Frenchman's Bay, Maine

Frenchman's Bay, Maine

Friday, March 24, 2006

Instead Of TV

When I was a kid in Burundi, we didn't have a television or phone. About the most advanced piece of technology in our house was a shortwave radio--on which my folks listened to news and received word of missionaries or nationals needing medical attention. My father worked as a doctor at the Murore hospital, and since medical facilities were far and few between, people from hundreds of kilometers around came to Murore for surgery, lab work, and any necessary care.

After mom finished a morning of homeschool with me, I often ran down the path to the brick hospital, greeting dispensers and nurses, weaving through lines of brightly-clothed mothers with toddlers and babies waiting for immunizations. If dad was in surgery, I scrubbed up, put on sterile coveralls and face mask, and entered the operating room to watch the latest childbirth, skin graft, or hernia repair taking place. Much more entertaining than television! There was a wooden crate which I'd drag over to the operating table, turn over, and stand on--that way I could see better. It never occurred to me to be squeamish. Dad kept my interest by describing "now we're cutting through the fatty layer of skin" or "to sew her up, I'm going to use a special suture..." and it looked like the human anatomy pages in Worldbook Encyclopedia, come alive.

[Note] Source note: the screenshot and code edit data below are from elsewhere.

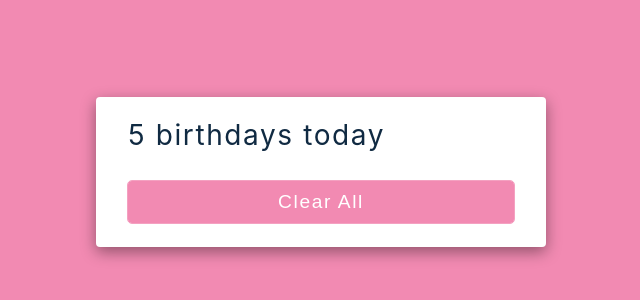
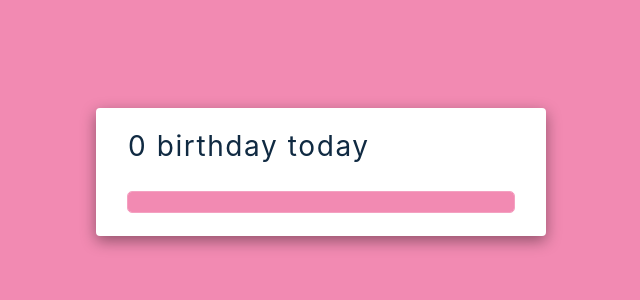
Before and after one commit to zainabturkmen/React-Projects, a React (Create React App) app in the folder react-projects-master/01-birthday-reminder/setup/: page / in a window 1280 px wide. Shown: the part 228-528 px from the top of the page, without its empty margins (319-959 px from the left). Built offline with nearby package versions, Linux system fonts and the light colour scheme; the HTML template or start-up script is replaced by a standard one.

Commit message:
birthday-project

```diff
--- a/react-projects-master/01-birthday-reminder/setup/src/App.js
+++ b/react-projects-master/01-birthday-reminder/setup/src/App.js
@@ -1,17 +1,19 @@
 import React, { useState } from "react";
 import data from "./data";
 import List from "./List";
+
 function App() {
-  const [people, setPeople] = useState(data);
-  return (
+
+  return(
     <main>
       <section className="container">
-        <h3>{people.length} birthdays today</h3>
-        <List people={people} />
-        <button onClick={() => console.log("clear me")}>clear all</button>
+        <h3>0 birthday today</h3>
+        <List />
+        <button onClick={()=> console.log("click me")}></button>
       </section>
     </main>
-  );
+  )
+
 }
 
 export default App;
--- a/react-projects-master/01-birthday-reminder/setup/src/List.js
+++ b/react-projects-master/01-birthday-reminder/setup/src/List.js
@@ -1,11 +1,7 @@
 import React from "react";
 
-const List = ({ people }) => {
-  return <>
-  {people.map((person)=> {
-    const {id, name, age, image} = person
-  })}
-  </>;
+const List = () => {
+
 };
 
 export default List;
```
Also changed, not shown: react-projects-master/01-birthday-reminder/setup/src/data.js (+10 -10 lines).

Looking back, I realize the unusual privilege of being able to observe how each person is "fearfully and wonderfully made," of seeing patients in life and death situations, and watching a team work together to repair wounds and bodily pains. At the time, it just seemed normal. Maybe that's why in college, I started out pre-med, although after the first year I switched majors. I wanted to recapture some magic from my childhood...and, truth be told, I just need to close my eyes, and I'm in the O.R. again, hearing the anesthesiologist calling out the level of sedation, watching the young man's chest under the green drapes, rising and falling, rising and falling in rhythm, as steel scalpel and gloved hands flash before me in a steady pattern.


Betsy said...

Wow! Great post! And fascinating that you were privy to the real, gritty world of medicine and not raised on a diet of ER televised fluff...

When I was a kid I wasn't allowed to watch TV unless I was at Grandma's. She was hooked on this show called "Emergency" with Eric Estrada or some other hearththrob. My mom was always less than thrilled when I'd come home and have nightmares.

Perhaps I would have fared better if I'd been exposed to a real medical sitation rather than the somewhat disjointed fantasy one. (and if the doctors didn't have so many cheesy shirtless moments. ;-) )

don't eat alone said...


I remember life without TV and the year TV came to Zambia -- two or three hours a night: news and Lucy reruns. Just what Zambia needed!

I also remember reading, playing a lot of board games, and making stuff up.

Hey! I still do those things.